Few Americans ever make it to Colombo, the main port of Sri Lanka and the hottest place I’ve ever been in my life. Within ten minutes of setting foot on dry land I felt as if I was going to literally melt and disappear between the cracks in the sidewalks.
But the coastal heat serves to make escape from it that much more liberating. Once you head up into the hills, the air turns deliciously cool and you find yourself in a sea of luminescent green, surrounded by resplendent tea plants stretching to the edges of the horizon.

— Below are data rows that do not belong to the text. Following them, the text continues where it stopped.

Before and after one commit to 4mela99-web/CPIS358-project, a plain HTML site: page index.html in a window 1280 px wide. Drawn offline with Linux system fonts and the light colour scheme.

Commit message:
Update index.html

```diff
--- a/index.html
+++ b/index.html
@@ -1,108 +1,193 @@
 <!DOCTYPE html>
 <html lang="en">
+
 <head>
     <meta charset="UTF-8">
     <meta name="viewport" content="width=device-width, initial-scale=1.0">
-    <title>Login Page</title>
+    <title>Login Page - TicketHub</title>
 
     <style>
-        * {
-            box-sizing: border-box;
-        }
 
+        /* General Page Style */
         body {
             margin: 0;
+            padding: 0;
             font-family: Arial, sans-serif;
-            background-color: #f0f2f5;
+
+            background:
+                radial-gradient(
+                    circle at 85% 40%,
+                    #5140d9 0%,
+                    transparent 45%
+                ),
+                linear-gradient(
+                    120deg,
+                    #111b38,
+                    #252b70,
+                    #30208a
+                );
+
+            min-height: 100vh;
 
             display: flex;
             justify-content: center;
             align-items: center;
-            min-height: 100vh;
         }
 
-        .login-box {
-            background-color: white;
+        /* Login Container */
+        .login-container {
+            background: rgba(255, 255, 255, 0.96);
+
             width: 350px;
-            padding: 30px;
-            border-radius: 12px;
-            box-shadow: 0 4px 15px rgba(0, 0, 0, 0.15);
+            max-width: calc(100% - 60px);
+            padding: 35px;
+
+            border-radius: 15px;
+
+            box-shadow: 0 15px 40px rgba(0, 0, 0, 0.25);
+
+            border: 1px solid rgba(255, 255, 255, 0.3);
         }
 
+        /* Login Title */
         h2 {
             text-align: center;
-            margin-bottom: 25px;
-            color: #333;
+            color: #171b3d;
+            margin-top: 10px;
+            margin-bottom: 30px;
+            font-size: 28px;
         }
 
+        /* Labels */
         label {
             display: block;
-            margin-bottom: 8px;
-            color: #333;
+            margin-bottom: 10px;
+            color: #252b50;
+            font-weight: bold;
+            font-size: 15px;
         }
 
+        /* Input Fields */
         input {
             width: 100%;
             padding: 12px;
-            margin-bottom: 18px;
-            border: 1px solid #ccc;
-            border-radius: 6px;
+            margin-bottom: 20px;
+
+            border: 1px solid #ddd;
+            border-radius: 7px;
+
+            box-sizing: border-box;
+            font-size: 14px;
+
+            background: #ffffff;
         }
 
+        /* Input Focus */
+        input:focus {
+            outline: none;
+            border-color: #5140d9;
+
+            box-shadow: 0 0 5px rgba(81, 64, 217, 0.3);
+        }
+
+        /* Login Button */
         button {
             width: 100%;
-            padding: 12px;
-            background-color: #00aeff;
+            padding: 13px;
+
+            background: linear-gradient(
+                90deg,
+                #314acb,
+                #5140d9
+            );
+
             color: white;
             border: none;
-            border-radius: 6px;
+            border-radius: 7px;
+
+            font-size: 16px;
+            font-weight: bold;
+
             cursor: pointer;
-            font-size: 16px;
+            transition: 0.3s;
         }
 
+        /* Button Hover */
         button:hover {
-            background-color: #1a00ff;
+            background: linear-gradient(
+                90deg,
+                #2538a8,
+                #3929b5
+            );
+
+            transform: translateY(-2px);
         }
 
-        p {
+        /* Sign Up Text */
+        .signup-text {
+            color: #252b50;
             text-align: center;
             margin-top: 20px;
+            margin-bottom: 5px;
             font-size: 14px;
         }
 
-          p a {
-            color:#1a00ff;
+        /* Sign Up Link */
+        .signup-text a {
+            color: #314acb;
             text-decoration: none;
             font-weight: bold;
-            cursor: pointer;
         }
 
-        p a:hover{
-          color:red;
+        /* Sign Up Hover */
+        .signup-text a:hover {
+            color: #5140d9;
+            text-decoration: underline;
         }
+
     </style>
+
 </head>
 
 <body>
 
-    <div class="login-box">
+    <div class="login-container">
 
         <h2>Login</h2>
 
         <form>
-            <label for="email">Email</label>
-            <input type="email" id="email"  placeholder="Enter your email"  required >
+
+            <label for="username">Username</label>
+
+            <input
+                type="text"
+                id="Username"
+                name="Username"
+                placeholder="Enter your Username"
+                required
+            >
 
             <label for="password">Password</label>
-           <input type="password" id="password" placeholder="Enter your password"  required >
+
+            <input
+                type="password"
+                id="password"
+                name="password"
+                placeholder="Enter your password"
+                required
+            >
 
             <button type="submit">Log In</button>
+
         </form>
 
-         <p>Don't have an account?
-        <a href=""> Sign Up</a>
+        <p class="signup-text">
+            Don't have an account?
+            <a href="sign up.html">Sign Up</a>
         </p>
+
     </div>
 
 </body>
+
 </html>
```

The local bus, on which I had bought a ticket for one dollar (only to discover later that I’d overpaid by 500%), lumbered slowly up the mountainous roads, passed by everything with an engine while barely passing pedestrians and donkey carts itself. After an hour and a half, we pulled over and everyone started filing out.
“Are we there?” I asked another passenger.
“No,” he replied. “We are stopping for tea.”
15 minutes later, the passengers slowly began wandering back. No one was in a hurry. We sat calmly on the bus a while longer before it started plugging back up into the hills.
Click here to read the whole essay from this month’s The Wagon Magazine.